Rice Wine

November 12, 1996

Two Vincent CP-10 presses are being commissioned in Taichung, the third largest city in Taiwan. These units are at the new rice winery of the Taiwan Tobacco & Wine Monopoly Bureau.

The Bureau had previously purchased two VP-12's in 1988. They were selected to dewater rice dregs prior to delivery to local farmers for animal feed. One of the machines is in the old downtown Taichung winery that is being phased out. The second unit is lost somewhere in the group's eight wineries.

The rice dregs are a waste product resulting from the fermentation of rice. The liquor produced is called rice wine, and it is sold at 37 proof. It is used for cooking purposes, especially with chicken. The taste is bitter, and only the island's aborigine people are known to drink it.

Another product to be made at the new brewery is yellow wine. It too is made from rice, but by a process that makes it more drinkable.

Popepack Contrashear rotating drum style screens from New Zealand will be used on the rice mash ahead of the Vincent presses.
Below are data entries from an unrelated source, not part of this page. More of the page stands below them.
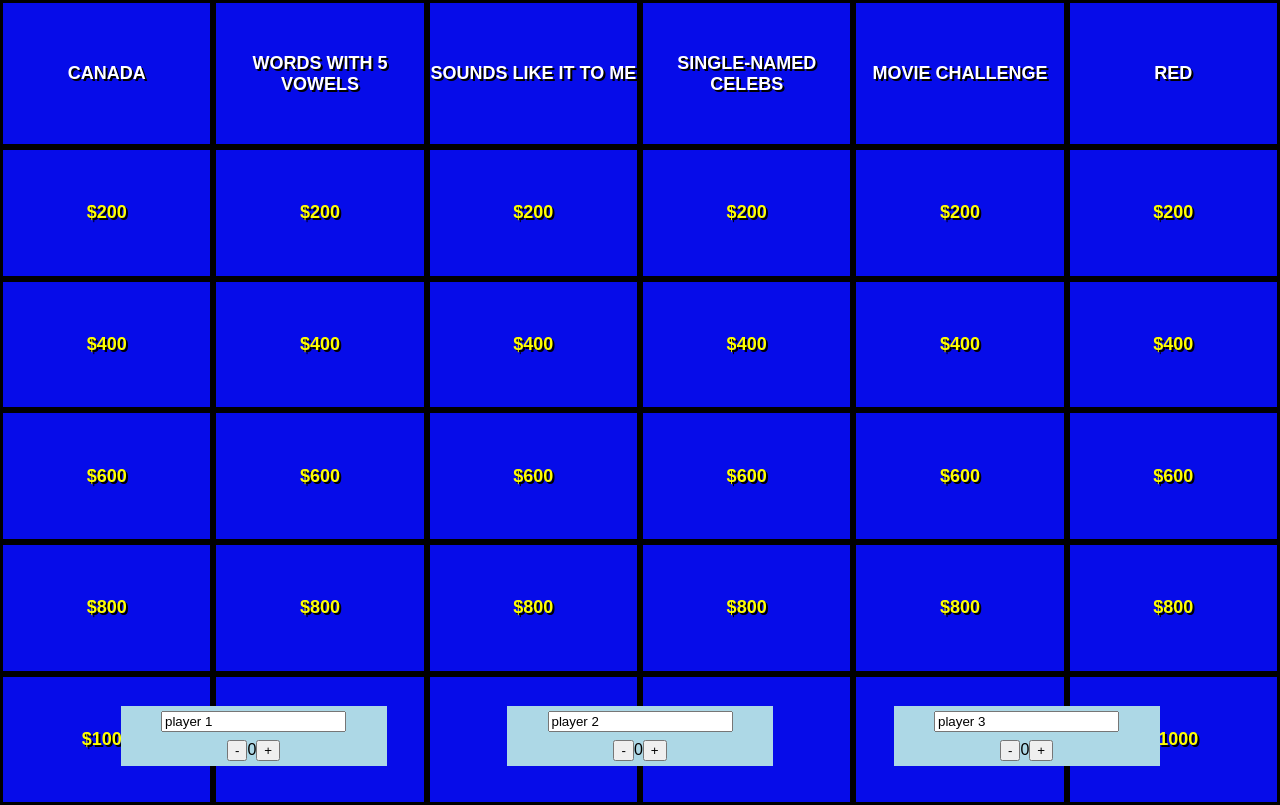
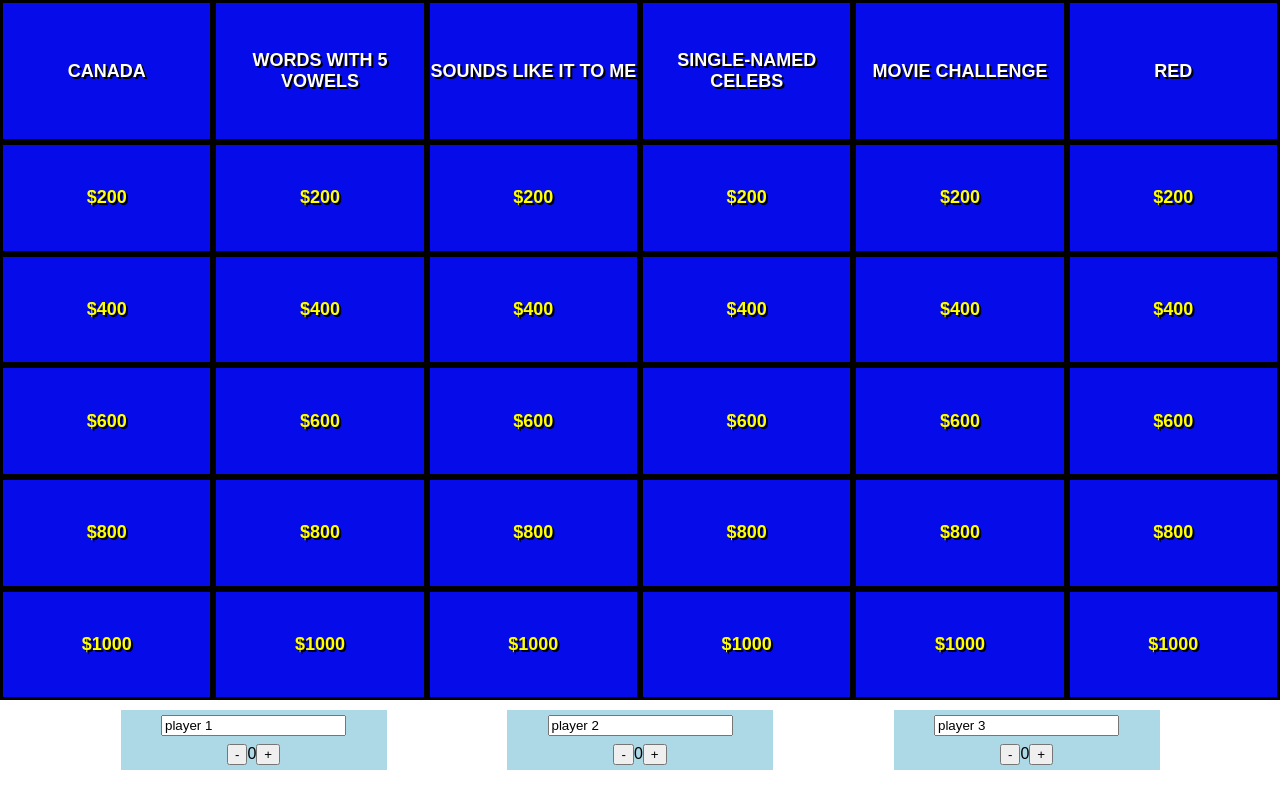
Before and after one commit to northsidejustin/2019-react-workshop, a React (Create React App) app: page / in a window 1280 px wide. Built offline with nearby package versions, Linux system fonts and the light colour scheme.

Commit message:
some styling

```diff
--- a/src/App.css
+++ b/src/App.css
@@ -1,8 +1,8 @@
 .player-list {
   display: flex;
   justify-content: space-evenly;
-  background: black;
-  align-self: flex-end;
+  align-items: center;
+  height: 15%;
 }
 
 .player-input {
--- a/src/Board.css
+++ b/src/Board.css
@@ -1,5 +1,17 @@
+.container{
+  display: flex;
+  flex-direction: column;
+  height: 100vh;
+}
+
 .board {
   display: flex;
+  height: 85%;
+}
+
+.player-list{
+  height: 15%;
+  align-self: initial;
 }
 
 .close {
--- a/src/Board.js
+++ b/src/Board.js
@@ -278,7 +278,7 @@ class Board extends Component {
     })
 
     return (
-      <div>
+      <div class="container">
         <div className="board">
           { categoryList }
         </div>
--- a/src/Card.css
+++ b/src/Card.css
@@ -1,6 +1,6 @@
 .card {
   border: 0.2em solid black;
-  height: calc(17.5vh - 0.8em);
+  height: calc(16.6% - 0.4em);
   background: #060ce9;
   display: flex;
   align-items: center;
@@ -14,6 +14,7 @@
 
 .card.visited{
   background: grey;
+  color: grey;
   pointer-events: none;
 }
 
```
These are expected to concentrate the mash inbound at 5% - 10% solids into the 10% to 20% range. A 2.8 meter headbox will be mounted at the inlet of the press. This will improve throughput and dewatering.

The 1988 presses were sold with a guarantee of 60% press cake moisture. A supervisor at the brewery told us that his has tested at 55%. For reasons that are not clear, 68% moisture was specified for the new presses.

A Ponndorf steam dryer will be used to dry the press cake from the Vincent presses. It has a rotating drum about 30' long, of stainless steel construction. The end product will have approximately 12% moisture content.

The new plant has an anaerobic digester installed in which the press liquor will be processed to produce methane. In the United States Anheuser-Busch has six breweries with this system. They report that the methane is capable of supplying 10% to 15% of the brewery's fuel needs. In Taiwan the intent is to flare the methane.

Anaerobic digestion is ideal for the press liquor because of the nature of the organic material it contains. BOD (Biological Oxygen Demand) concentrations of 1,000 milligrams per liter (mg/l) to 5,000 are common, compared with 150 to 200 in normal municipal wastewater.

The press liquor digestion system came into usage in the 1970's. Currently more than two hundred plants around the world, thirty-five of which are breweries, use the process. The six at Anheuser-Busch cost $150,000,000 and save about $30,000,000 per year in fuel and wastewater treatment costs.

A filter press will be used to dewater the sludge from the press liquor digester.

Issue 52